U.S. Fish and Wildlife Service biologists and resource managers who are engaged with forest ecology, conservation, and management issues.
Summary and Objectives:
This course will provide biologists and land managers with basic forest ecology and management knowledge and skills in order to better apply them in various decision making situations, including habitat conservation, forest planning, and Service guidance. The skill set gained by participants will help them improve communications with professional foresters, private landowners, federal agency partners, and forest researchers.
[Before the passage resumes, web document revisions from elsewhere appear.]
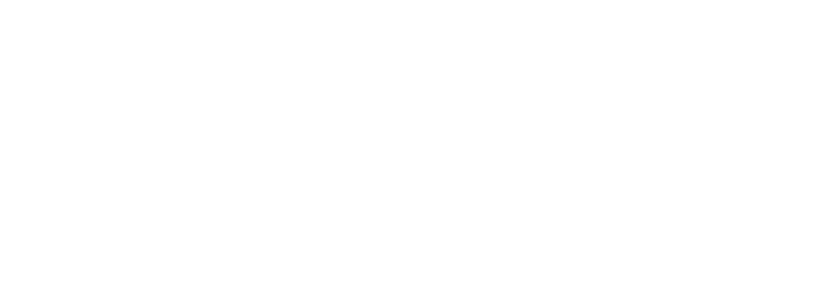
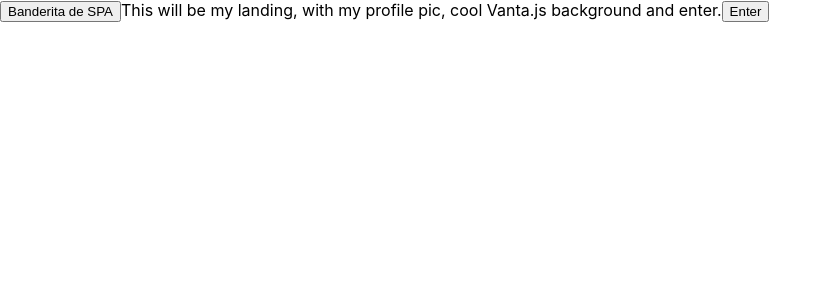
Before and after one commit to jojo-rdan/my-portfolio, a React (Create React App) app: page /-en in a window 1280 px wide. Shown: the top 300 px of the page, without its empty margins (0-832 px from the left). Built offline with nearby package versions, Linux system fonts and the light colour scheme.

Commit message:
MyPortfolio

```diff
--- a/src/App.js
+++ b/src/App.js
@@ -8,6 +8,7 @@ import Home from "./Components/Home";
 import LandingPage from "./Components/LandingPage";
 import Temporal from "./Components/Temporal";
 import HomeEn from "./Components/Home-en";
+import LandingPageEn from "./Components/LandingPage-en";
 
 function App() {
   return (
@@ -15,6 +16,7 @@ function App() {
       <div>
         <Switch>
           <Route exact path="/" component={LandingPage}/>
+          <Route exact path="/-en" component={LandingPageEn}/>
           <Route exact path="/home" component={Home}/>
           <Route exact path="/home-en" component={HomeEn}/>
           <Route exact path="/temporal" component={Temporal}/>
--- a/src/Components/Home-en.jsx
+++ b/src/Components/Home-en.jsx
@@ -2,11 +2,6 @@ import { Link } from "react-router-dom";
 export default function HomeEn () {
     return (
         <div>
-            <Link to="/home">
-                <button>
-                ESP flag
-                </button>
-            </Link>
             This will be home, with projectsm experiences and contact
             <Link to="/temporal">
                 <button>My time line</button>
--- a/src/Components/Home.jsx
+++ b/src/Components/Home.jsx
@@ -2,9 +2,6 @@ import { Link } from "react-router-dom";
 export default function Home () {
     return (
         <div>
-            <Link to="/home-en">
-                <button>Banderita de US</button>
-            </Link>
             Este será el home, con Proyectos, Experiencia y Contacto.
             <Link to="/temporal">
                 <button>Mi linea temporal</button>
--- /dev/null
+++ b/src/Components/LandingPage-en.jsx
@@ -0,0 +1,16 @@
+import React from "react";
+import { Link } from "react-router-dom";
+
+export default function LandingPageEn () {
+    return (
+        <div>
+            <Link to="/">
+                <button>Banderita de SPA</button>
+            </Link>
+            This will be my landing, with my profile pic, cool Vanta.js background and enter.
+            <Link to="/home-en">
+                <button>Enter</button>
+            </Link>
+        </div>
+     );
+}
--- a/src/Components/LandingPage.jsx
+++ b/src/Components/LandingPage.jsx
@@ -4,6 +4,9 @@ import { Link } from "react-router-dom";
 export default function LandingPage () {
     return (
         <div>
+            <Link to="/-en">
+                <button>Banderita de US</button>
+            </Link>
             Está será mi landing, con mi foto de perfil, fondo cool de Vanta.js y el botón de enter.
             <Link to="/home">
                 <button>Entrar</button>
```
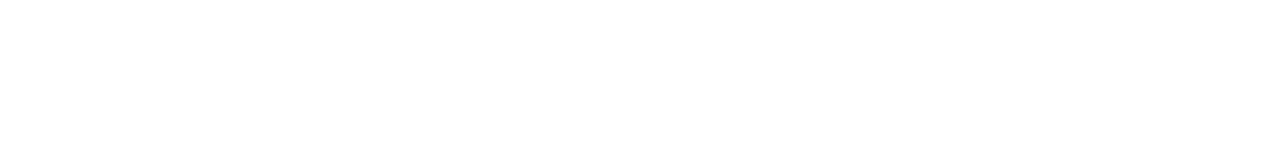
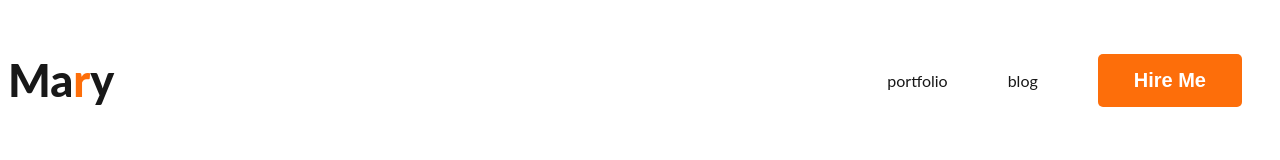
Before and after one commit to Sabiha1998/developer-porfolio, a plain HTML site: page index.html in a window 1280 px wide. Drawn offline with Linux system fonts and the light colour scheme.

Commit message:
addede nav

```diff
--- a/index.html
+++ b/index.html
@@ -4,8 +4,27 @@
     <meta charset="UTF-8">
     <meta name="viewport" content="width=device-width, initial-scale=1.0">
     <title>developer portfolio</title>
+    <link rel="preconnect" href="https://fonts.googleapis.com">
+<link rel="preconnect" href="https://fonts.gstatic.com" crossorigin>
+<link href="https://fonts.googleapis.com/css2?family=Open+Sans:ital,wght@0,400;0,700;1,800&display=swap" rel="stylesheet">
+    <link rel="stylesheet" href="styles/portfolio.css">
 </head>
 <body>
+    <header>
+        <nav>
+            <h3 class="web-title">Ma<span class="orange-text">r</span>y</h3>
+            <ul>
+                <li><a href="">portfolio</a></li>
+                <li><a href="">blog</a></li>
+                <li><button class="btn-prymari">Hire Me</button></li>
+            </ul>
+        </nav>
+    </header>
+    <main>
 
+    </main>
+    <footer>
+
+    </footer>
 </body>
 </html>
--- /dev/null
+++ b/styles/portfolio.css
@@ -0,0 +1,38 @@
+body{
+    font-family: 'Open Sans', sans-serif;
+    font-family: 'lato', sans-serif;
+}
+nav{
+    display: flex;
+     justify-content: space-between;
+}
+.web-title {
+    color: #181818;
+font-size: 45px;
+font-weight: 800;
+}
+.orange-text {
+    color: #FD6E0A;
+}
+.btn-prymari {
+    border-radius: 5px;
+    background-color: #FD6E0A;
+    border: 0;
+    color: white;
+    font-size: 20px;
+    font-weight: 700;
+    padding: 15px 36px;
+}
+nav > ul{
+display: flex;
+align-items: center;
+
+}
+nav li {
+    list-style: none;
+    margin: 30px;
+}
+nav a{
+    text-decoration: none;
+    color: #181818;
+}
```
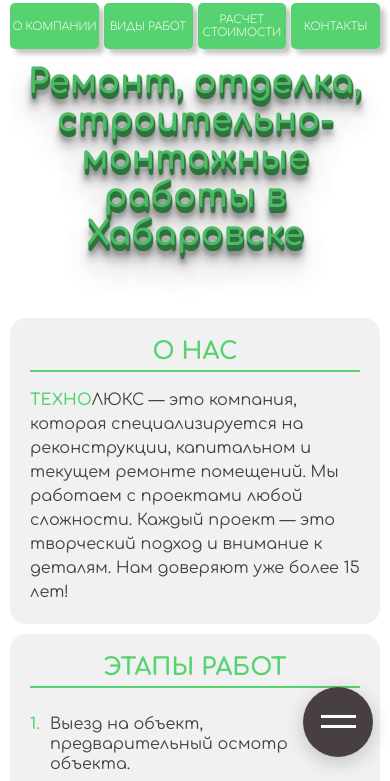
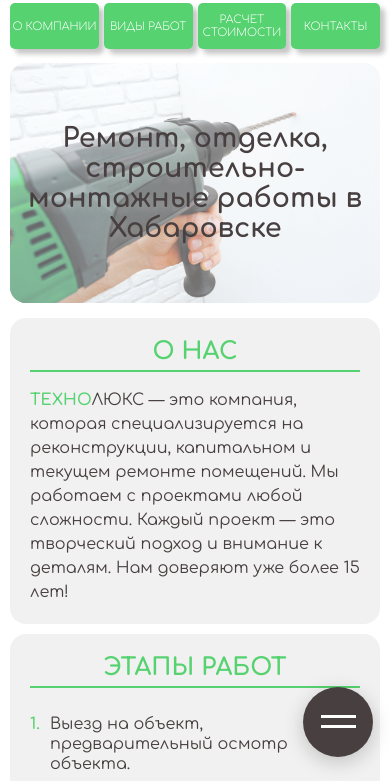
Before and after one commit to Nyanchuk/techno-lux, a plain HTML site: page index.html in a window 390 px wide. Shown: the part 57-838 px from the top of the page. Drawn offline with Linux system fonts and the light colour scheme.

Commit message:
Заголовок

```diff
--- a/css/Header/style.css
+++ b/css/Header/style.css
@@ -328,26 +328,12 @@ header {
     }
     .header-section-screen {
         height: 240px;
-        background-image: none;
-    }
-    .header-section-color {
-        justify-content: flex-start;
     }
 
     .header-section-color h1 {
         min-width: 100%;
-        font-size: 34px;
+        font-size: 27px;
         font-weight: 700;
-        color: #4dbb65;
-        text-shadow: 1px 1px 1px #2f753e,
-            1px 2px 1px #2f753e,
-            1px 3px 1px #2f753e,
-            1px 4px 1px #2f753e,
-            1px 5px 1px #2f753e,
-            1px 6px 1px #2a6737,
-            1px 10px 5px rgba(16, 16, 16, 0.5),
-            1px 15px 10px rgba(16, 16, 16, 0.4),
-            1px 20px 30px rgba(16, 16, 16, 0.3),
-            1px 25px 50px rgba(16, 16, 16, 0.2);
+        text-shadow: 0 5px 5px #ffffff26;
     }
 }
```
The course will provide a greater understanding of how silviculture can be used to achieve a range of conservation objectives, including habitat management and ecosystem restoration.
Upon completion of this course, participants will be able to:
- Define common forest ecology and forestry terms, applying correct terminology when engaging with professional foresters, private landowners, federal agency partners, and forest researchers.
- Describe important abiotic and biotic factors that influence the establishment and development of forests and be able to evaluate and predict vegetation responses to various disturbances.
- Distinguish between common silvicultural systems used to manage forests and describe how those systems may approximate the role of natural disturbances in shaping forest composition and .
- Evaluate current site and forest stand conditions, collecting basic forest mensuration data, including tree diameter and height, canopy cover, and stand age, among others.
Forest Management - Intermediate, Dendrology - Basic, Wildlife and Fisheries Biology Management - Basic, Conservation Biology - Basic